• _ACTIVITY_: A word-for-word copy of the listing, free of images, is the expected answer.

• _SUPPLIED DATA_:
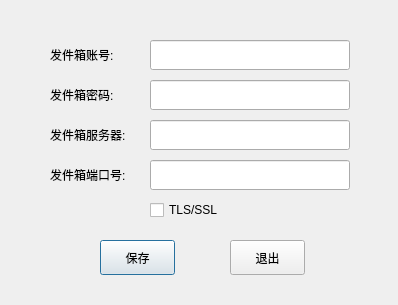
This is BusBar-Qt/services/smtp/emailsetdlg.ui in luozhiyong131/BusBar as Qt 5 draws it before an edit. The edited form follows.
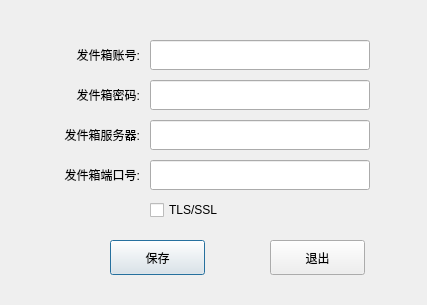
This is the edited form.

Patch:
```diff
--- a/BusBar-Qt/services/smtp/emailsetdlg.ui
+++ b/BusBar-Qt/services/smtp/emailsetdlg.ui
@@ -6,7 +6,7 @@
    <rect>
     <x>0</x>
     <y>0</y>
-    <width>398</width>
+    <width>427</width>
     <height>305</height>
    </rect>
   </property>
@@ -18,7 +18,7 @@
     <rect>
      <x>150</x>
      <y>120</y>
-     <width>200</width>
+     <width>220</width>
      <height>30</height>
     </rect>
    </property>
@@ -26,9 +26,9 @@
   <widget class="QPushButton" name="saveBtn">
    <property name="geometry">
     <rect>
-     <x>100</x>
+     <x>110</x>
      <y>240</y>
-     <width>75</width>
+     <width>95</width>
      <height>35</height>
     </rect>
    </property>
@@ -39,9 +39,9 @@
   <widget class="QPushButton" name="quitBtn">
    <property name="geometry">
     <rect>
-     <x>230</x>
+     <x>270</x>
      <y>240</y>
-     <width>75</width>
+     <width>95</width>
      <height>35</height>
     </rect>
    </property>
@@ -52,22 +52,25 @@
   <widget class="QLabel" name="label_2">
    <property name="geometry">
     <rect>
-     <x>50</x>
+     <x>20</x>
      <y>80</y>
-     <width>90</width>
+     <width>120</width>
      <height>30</height>
     </rect>
    </property>
    <property name="text">
     <string>发件箱密码:</string>
    </property>
+   <property name="alignment">
+    <set>Qt::AlignRight|Qt::AlignTrailing|Qt::AlignVCenter</set>
+   </property>
   </widget>
   <widget class="QLineEdit" name="pwdEdit">
    <property name="geometry">
     <rect>
      <x>150</x>
      <y>80</y>
-     <width>200</width>
+     <width>220</width>
      <height>30</height>
     </rect>
    </property>
@@ -77,7 +80,7 @@
     <rect>
      <x>150</x>
      <y>160</y>
-     <width>200</width>
+     <width>220</width>
      <height>30</height>
     </rect>
    </property>
@@ -87,7 +90,7 @@
     <rect>
      <x>150</x>
      <y>40</y>
-     <width>200</width>
+     <width>220</width>
      <height>30</height>
     </rect>
    </property>
@@ -95,15 +98,18 @@
   <widget class="QLabel" name="label">
    <property name="geometry">
     <rect>
-     <x>50</x>
+     <x>20</x>
      <y>40</y>
-     <width>90</width>
+     <width>120</width>
      <height>30</height>
     </rect>
    </property>
    <property name="text">
     <string>发件箱账号:</string>
    </property>
+   <property name="alignment">
+    <set>Qt::AlignRight|Qt::AlignTrailing|Qt::AlignVCenter</set>
+   </property>
   </widget>
   <widget class="QCheckBox" name="checkBox">
    <property name="geometry">
@@ -121,28 +127,34 @@
   <widget class="QLabel" name="label_3">
    <property name="geometry">
     <rect>
-     <x>50</x>
+     <x>20</x>
      <y>120</y>
-     <width>90</width>
+     <width>120</width>
      <height>30</height>
     </rect>
    </property>
    <property name="text">
     <string>发件箱服务器:</string>
    </property>
+   <property name="alignment">
+    <set>Qt::AlignRight|Qt::AlignTrailing|Qt::AlignVCenter</set>
+   </property>
   </widget>
   <widget class="QLabel" name="label_4">
    <property name="geometry">
     <rect>
-     <x>50</x>
+     <x>20</x>
      <y>160</y>
-     <width>90</width>
+     <width>120</width>
      <height>30</height>
     </rect>
    </property>
    <property name="text">
     <string>发件箱端口号:</string>
    </property>
+   <property name="alignment">
+    <set>Qt::AlignRight|Qt::AlignTrailing|Qt::AlignVCenter</set>
+   </property>
   </widget>
  </widget>
  <resources/>
```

• _SOLUTION_:
This is BusBar-Qt/services/smtp/emailsetdlg.ui in luozhiyong131/BusBar as Qt 5 draws it before an edit. The edited form follows.
This is the edited form.

Patch:
```diff
--- a/BusBar-Qt/services/smtp/emailsetdlg.ui
+++ b/BusBar-Qt/services/smtp/emailsetdlg.ui
@@ -6,7 +6,7 @@
    <rect>
     <x>0</x>
     <y>0</y>
-    <width>398</width>
+    <width>427</width>
     <height>305</height>
    </rect>
   </property>
@@ -18,7 +18,7 @@
     <rect>
      <x>150</x>
      <y>120</y>
-     <width>200</width>
+     <width>220</width>
      <height>30</height>
     </rect>
    </property>
@@ -26,9 +26,9 @@
   <widget class="QPushButton" name="saveBtn">
    <property name="geometry">
     <rect>
-     <x>100</x>
+     <x>110</x>
      <y>240</y>
-     <width>75</width>
+     <width>95</width>
      <height>35</height>
     </rect>
    </property>
@@ -39,9 +39,9 @@
   <widget class="QPushButton" name="quitBtn">
    <property name="geometry">
     <rect>
-     <x>230</x>
+     <x>270</x>
      <y>240</y>
-     <width>75</width>
+     <width>95</width>
      <height>35</height>
     </rect>
    </property>
@@ -52,22 +52,25 @@
   <widget class="QLabel" name="label_2">
    <property name="geometry">
     <rect>
-     <x>50</x>
+     <x>20</x>
      <y>80</y>
-     <width>90</width>
+     <width>120</width>
      <height>30</height>
     </rect>
    </property>
    <property name="text">
     <string>发件箱密码:</string>
    </property>
+   <property name="alignment">
+    <set>Qt::AlignRight|Qt::AlignTrailing|Qt::AlignVCenter</set>
+   </property>
   </widget>
   <widget class="QLineEdit" name="pwdEdit">
    <property name="geometry">
     <rect>
      <x>150</x>
      <y>80</y>
-     <width>200</width>
+     <width>220</width>
      <height>30</height>
     </rect>
    </property>
@@ -77,7 +80,7 @@
     <rect>
      <x>150</x>
      <y>160</y>
-     <width>200</width>
+     <width>220</width>
      <height>30</height>
     </rect>
    </property>
@@ -87,7 +90,7 @@
     <rect>
      <x>150</x>
      <y>40</y>
-     <width>200</width>
+     <width>220</width>
      <height>30</height>
     </rect>
    </property>
@@ -95,15 +98,18 @@
   <widget class="QLabel" name="label">
    <property name="geometry">
     <rect>
-     <x>50</x>
+     <x>20</x>
      <y>40</y>
-     <width>90</width>
+     <width>120</width>
      <height>30</height>
     </rect>
    </property>
    <property name="text">
     <string>发件箱账号:</string>
    </property>
+   <property name="alignment">
+    <set>Qt::AlignRight|Qt::AlignTrailing|Qt::AlignVCenter</set>
+   </property>
   </widget>
   <widget class="QCheckBox" name="checkBox">
    <property name="geometry">
@@ -121,28 +127,34 @@
   <widget class="QLabel" name="label_3">
    <property name="geometry">
     <rect>
-     <x>50</x>
+     <x>20</x>
      <y>120</y>
-     <width>90</width>
+     <width>120</width>
      <height>30</height>
     </rect>
    </property>
    <property name="text">
     <string>发件箱服务器:</string>
    </property>
+   <property name="alignment">
+    <set>Qt::AlignRight|Qt::AlignTrailing|Qt::AlignVCenter</set>
+   </property>
   </widget>
   <widget class="QLabel" name="label_4">
    <property name="geometry">
     <rect>
-     <x>50</x>
+     <x>20</x>
      <y>160</y>
-     <width>90</width>
+     <width>120</width>
      <height>30</height>
     </rect>
    </property>
    <property name="text">
     <string>发件箱端口号:</string>
    </property>
+   <property name="alignment">
+    <set>Qt::AlignRight|Qt::AlignTrailing|Qt::AlignVCenter</set>
+   </property>
   </widget>
  </widget>
  <resources/>
```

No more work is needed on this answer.